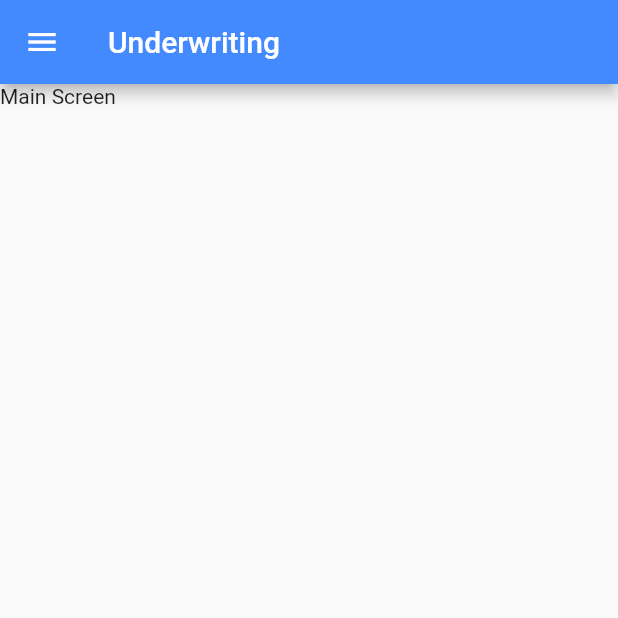
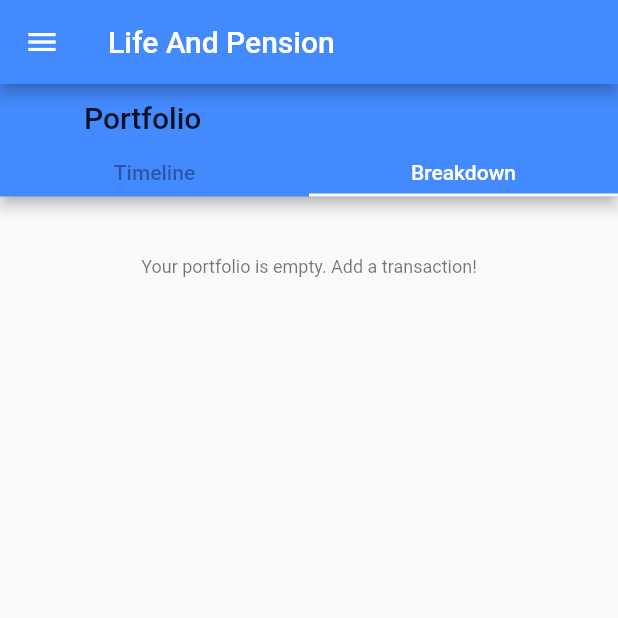
Before and after one commit to nikhil1524/underwritingapp, a Flutter app: the screen it shows after launch, on a phone screen of 412 x 824 dp, the top half of it. Run offline on Flutter 3.47's test engine with Material 2 defaults, Android fonts, the phone set to English and light mode, and no system bars; our stand-ins replace flutter_tts; missing offline and left inert: flutter_circular_chart, flutter_dialogflow.

Commit message:
Adding the portfolio screen

```diff
--- a/lib/Underwriting_questionaries.json
+++ b/lib/Underwriting_questionaries.json
@@ -3,5 +3,5 @@
     { "1": "hello"},
     { "2": "what is your name"},
     { "3": "what are you suffering with"}
-  ],
+  ]
 }
--- /dev/null
+++ b/lib/dashboard.dart
@@ -0,0 +1,178 @@
+import 'package:flutter/material.dart';
+import 'package:flutter/rendering.dart';
+import 'package:flutter_circular_chart/flutter_circular_chart.dart';
+import 'main.dart';
+
+class DashboardTabs extends StatefulWidget{
+DashboardTabs(this.tab, this.makePortfolioDisplay);
+final int tab;
+final Function makePortfolioDisplay;
+
+
+@override
+  State<StatefulWidget> createState() {
+    // TODO: implement createState
+    return new DashBoardTabsState();
+  }
+}
+
+const double appBarElevation = 1.0;
+List<CircularSegmentEntry> segments;
+final GlobalKey<AnimatedCircularChartState> _chartKey =
+      new GlobalKey<AnimatedCircularChartState>();
+Map colorMap;
+List sortedPortfolioDisplay;
+List portfolioDisplay;
+
+class DashBoardTabsState extends State<DashboardTabs>
+with SingleTickerProviderStateMixin{
+
+  final GlobalKey<ScaffoldState> _scaffoldKey = new GlobalKey<ScaffoldState>();
+  TabController _tabController;
+
+  final columnProps = [.2, .3, .3];
+  final List colors = [
+    Colors.purple[400],
+    Colors.indigo[400],
+    Colors.blue[400],
+    Colors.teal[400],
+    Colors.green[400],
+    Colors.lime[400],
+    Colors.orange[400],
+    Colors.red[400],
+  ];
+
+  @override
+  void initState() {
+    super.initState();
+    _tabController = new TabController(length: 2, vsync: this);
+    _tabController.animateTo(widget.tab);
+    /*if (timelineData == null) {
+      _getTimelineData();
+    }
+    _makeColorMap();
+    _updateBreakdown();
+    _sortPortfolioDisplay();*/
+  }
+
+  @override
+  Widget build(BuildContext context) {
+    // TODO: implement build
+    return new Scaffold(
+      key: _scaffoldKey,
+      appBar: new PreferredSize(
+          preferredSize: const Size.fromHeight(75.0),
+          child: new AppBar(
+            backgroundColor: Theme.of(context).primaryColor,
+            titleSpacing: 0.0,
+            leading: new Container(),
+            //elevation: appBarElevation,
+            title:
+                new Text("Portfolio", style: Theme.of(context).textTheme.title),
+            bottom: new PreferredSize(
+                preferredSize: const Size.fromHeight(25.0),
+                child: new Container(
+                    height: 30.0,
+                    child: new TabBar(
+                      controller: _tabController,
+                      indicatorColor: Theme.of(context).accentIconTheme.color,
+                      indicatorWeight: 2.0,
+                      unselectedLabelColor: Theme.of(context).disabledColor,
+                      labelColor: Theme.of(context).primaryIconTheme.color,
+                      tabs: <Widget>[
+                        new Tab(text: "Timeline"),
+                        new Tab(text: "Breakdown"),
+                      ],
+                    ))),
+          ),
+        ),
+      body: new TabBarView(
+          controller: _tabController,
+          children: <Widget>[_breakdown(context), _breakdown(context)],
+        )
+    );
+  }
+
+ Future<Null> _refresh() async {
+    widget.makePortfolioDisplay();
+    if (_tabController.index == 1) {
+      _chartKey.currentState.updateData(
+          [new CircularStackEntry(segments, rankKey: "Portfolio Breakdown")]);
+    }
+    setState(() {});
+  }
+
+  _makeSegments() {
+    segments = [];
+    sortedPortfolioDisplay.forEach((coin) {
+      segments.add(new CircularSegmentEntry(
+          coin["total_quantity"] * coin["price_usd"], colorMap[coin["symbol"]],
+          rankKey: coin["symbol"]));
+    });
+  }
+
+   _makeColorMap() {
+    colorMap = {};
+    int colorIndex = 0;
+    portfolioDisplay.forEach((coin) {
+      if (colorIndex >= colors.length) {
+        colorIndex = 1;
+      }
+      colorMap[coin["symbol"]] = colors[colorIndex];
+      colorIndex += 1;
+    });
+  }
+
+
+
+Widget _breakdown(BuildContext context) {
+    return portfolioMap.isNotEmpty
+        ? new RefreshIndicator(
+            onRefresh: _refresh,
+            child: new CustomScrollView(
+              slivers: <Widget>[
+                new SliverList(
+                    delegate: new SliverChildListDelegate(<Widget>[
+                  new Container(
+                    padding: const EdgeInsets.only(
+                        left: 10.0, right: 10.0, top: 10.0),
+                    child: new Row(
+                      mainAxisAlignment: MainAxisAlignment.spaceBetween,
+                      crossAxisAlignment: CrossAxisAlignment.start,
+                      children: <Widget>[
+                        new Column(
+                          crossAxisAlignment: CrossAxisAlignment.start,
+                          children: <Widget>[
+                            new Text("Portfolio Value",
+                                style: Theme.of(context).textTheme.caption),
+                            new Row(
+                              children: <Widget>[
+                                new Text(
+                                    "\$" +
+                                        '123',
+                                    style: Theme.of(context)
+                                        .textTheme
+                                        .body2
+                                        .apply(fontSizeFactor: 2.2)),
+                              ],
+                            ),
+                          ],
+                        ),
+                      ]
+                    )
+                  )
+                    ]
+                    )
+                )
+              ]
+            )
+        )
+        : new Container(
+            alignment: Alignment.topCenter,
+            padding: const EdgeInsets.symmetric(vertical: 40.0),
+            child: new Text("Your portfolio is empty. Add a transaction!",
+                style: Theme.of(context).textTheme.caption));
+        }
+
+
+}
--- a/lib/drawerItem.dart
+++ b/lib/drawerItem.dart
@@ -5,6 +5,4 @@ class DrawerItem {
   IconData icon;
   String view;
   DrawerItem(this.title, this.icon,this.view);
-
-
 }
--- a/lib/menu.dart
+++ b/lib/menu.dart
@@ -1,7 +1,10 @@
 import 'package:flutter/material.dart';
 import 'package:insurance_underwriting/disclaimer.dart';
 import 'package:insurance_underwriting/drawerItem.dart';
-import 'package:insurance_underwriting/home.dart';
+import 'package:insurance_underwriting/underwriting.dart';
+import 'package:insurance_underwriting/dashboard.dart';
+
+import 'main.dart';
 
 class MenuScreen extends StatefulWidget {
   @override
@@ -16,10 +19,12 @@ class MenuScreenWidget extends State<MenuScreen> {
 
   final drawerItems = [
     new DrawerItem("Health Declaration", Icons.assignment_ind, "main"),
-    new DrawerItem("Investment", Icons.account_balance,"accountBal"),
-    new DrawerItem("Logout",null ,null)
+    new DrawerItem("Investment", Icons.account_balance, "accountBal"),
+    new DrawerItem(
+        "Product Investment Returns", Icons.access_time, "productInvestment"),
+    new DrawerItem("Profile", Icons.account_circle, "profile"),
+    new DrawerItem("Logout", null, null)
   ];
-
 
   _getDrawerItemWidget(int pos) {
     switch (pos) {
@@ -27,18 +32,16 @@ class MenuScreenWidget extends State<MenuScreen> {
         return new DisclaimerScreen();
       case 1:
         return new MenuScreen();
-
-
       default:
-        return new Text("Main Screen");
+        return new DashboardTabs(1, _makePortfolioDisplay());
     }
   }
 
+  _onSelectItem(int index) {
+    setState(() => _selectedIndex = index);
+    Navigator.of(context).pop(); // close the drawer
+  }
 
-_onSelectItem(int index) {
-  setState(() => _selectedIndex = index);
-  Navigator.of(context).pop(); // close the drawer
-}
   @override
   Widget build(BuildContext context) {
     List<Widget> drawerOptions = [];
@@ -56,11 +59,11 @@ _onSelectItem(int index) {
     }
     // TODO: implement build
     return new Scaffold(
-        appBar: AppBar(title: Text("Underwriting")),
+        appBar: AppBar(title: Text("Life And Pension")),
         drawer: new Drawer(
             child: new Column(children: <Widget>[
           new UserAccountsDrawerHeader(
-            decoration: BoxDecoration(color: Colors.blueAccent),
+              decoration: BoxDecoration(color: Colors.blueAccent),
               currentAccountPicture: CircleAvatar(
                 backgroundColor: Colors.black,
                 child: Text('NN'),
@@ -72,7 +75,34 @@ _onSelectItem(int index) {
               )),
           new Column(children: drawerOptions)
         ])),
-        body: _getDrawerItemWidget(_selectedIndex)
-    );
+        body: _getDrawerItemWidget(_selectedIndex));
   }
+
+  _makePortfolioDisplay() {
+    print("making portfolio display");
+    Map portfolioTotals = {};
+    List neededPriceSymbols = [];
+
+    portfolioMap.forEach((coin, transactions) {
+      num quantityTotal = 0;
+      transactions.forEach((value) {
+        quantityTotal += value["quantity"];
+      });
+      portfolioTotals[coin] = quantityTotal;
+      neededPriceSymbols.add(coin);
+    });
+
+    portfolioDisplay = [];
+    num totalPortfolioValue = 0;
+    num total24hChange = 0;
+    num total7dChange = 0;
+    portfolioDisplay.forEach((coin) {
+      total24hChange += (coin["percent_change_24h"] *
+          ((coin["price_usd"] * coin["total_quantity"]) / totalPortfolioValue));
+      total7dChange += (coin["percent_change_7d"] *
+          ((coin["price_usd"] * coin["total_quantity"]) / totalPortfolioValue));
+    });
+
+   }
+
 }
--- a/lib/home.dart
+++ b/lib/underwriting.dart
@@ -2,56 +2,18 @@ import 'package:flutter/material.dart';
 import 'package:flutter_dialogflow/flutter_dialogflow.dart';
 import 'package:flutter_tts/flutter_tts.dart';
 
-class HomeScreen extends StatefulWidget {
-  @override
-  State<StatefulWidget> createState() {
-    // TODO: implement createState
-    return new _MyHomePageState();
-  }
-}
-/*
 
-class HomeScreenWidget extends State<HomeScreen>{
-  @override
-  Widget build(BuildContext context) {
-    // TODO: implement build
-    return Scaffold(
-      appBar: AppBar(
-        title: Text("Underwriting"),
-        elevation: 0.4,
-      ),
-      body: Stack( fit:StackFit.expand, children: <Widget>[
-        Container(decoration: BoxDecoration(color: Colors.blueAccent)),
-        Column( mainAxisAlignment: MainAxisAlignment.end,
-          children: <Widget>[
-
-
-
-          ],
-
-
-      )
-
-      ],
-      ) ,
-
-    );
-  }
-}*/
-
-
-
-class MyHomePage extends StatefulWidget {
-  MyHomePage({Key key, this.title}) : super(key: key);
+class UnderwritingScreen extends StatefulWidget {
+  UnderwritingScreen({Key key, this.title}) : super(key: key);
   final String title;
 
   @override
-  _MyHomePageState createState() => new _MyHomePageState();
+  _UnderritingPageState createState() => new _UnderritingPageState();
 }
 
 /* https://github.com/VictorRancesCode/flutter_dialogflow/blob/master/example/lib/main.dart */
 
-class _MyHomePageState extends State<HomeScreen> {
+class _UnderritingPageState extends State<UnderwritingScreen> {
 
   final List<ChatMessage> _messages = <ChatMessage>[];
   final TextEditingController _textController = new TextEditingController();
@@ -114,6 +76,18 @@ class _MyHomePageState extends State<HomeScreen> {
     Response(text);
   }
 
+
+/*  RaisedButton(
+  shape: new RoundedRectangleBorder(
+  borderRadius: new BorderRadius.circular(18.0),
+  side: BorderSide(color: Colors.red)),
+  onPressed: () {},
+  color: Colors.red,
+  textColor: Colors.white,
+  child: Text("Buy now".toUpperCase(),
+  style: TextStyle(fontSize: 14)),
+  )*/
+
   @override
   Widget build(BuildContext context) {
     return new Scaffold(
@@ -125,6 +99,7 @@ class _MyHomePageState extends State<HomeScreen> {
             child: new ListView.builder(
               padding: new EdgeInsets.all(8.0),
               reverse: true,
+
               itemBuilder: (_, int index) => _messages[index],
               itemCount: _messages.length,
             )),
--- a/pubspec.yaml
+++ b/pubspec.yaml
@@ -20,6 +20,8 @@ dependencies:
   flutter:
     sdk: flutter
   flutter_dialogflow: ^0.1.0
+  path_provider: ^0.4.0
+  flutter_circular_chart: ^0.1.0
   flutter_tts: ^0.6.0
 
   # The following adds the Cupertino Icons font to your application.
@@ -48,6 +50,8 @@ flutter:
   # assets:
   #  - images/a_dot_burr.jpeg
   #  - images/a_dot_ham.jpeg
+  assets:
+      - assets/images/logo.png
 
   # An image asset can refer to one or more resolution-specific "variants", see
   # https://flutter.dev/assets-and-images/#resolution-aware.
```
Also changed, not shown: lib/disclaimer.dart (+19 -17 lines), lib/main.dart (+34 -9 lines), lib/portfolio.json (added, +86 -0 lines), assets/images/logo.png (added).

^^^^^^^^^^^^^^^^

» ASSIGNMENT
Each line in the listing where the word "children" is found is to be copied.

» SOLVED EXERCISE
+          children: <Widget>[_breakdown(context), _breakdown(context)],
+                      children: <Widget>[
+                          children: <Widget>[
+                              children: <Widget>[
             child: new Column(children: <Widget>[
           new Column(children: drawerOptions)
-      body: Stack( fit:StackFit.expand, children: <Widget>[
-          children: <Widget>[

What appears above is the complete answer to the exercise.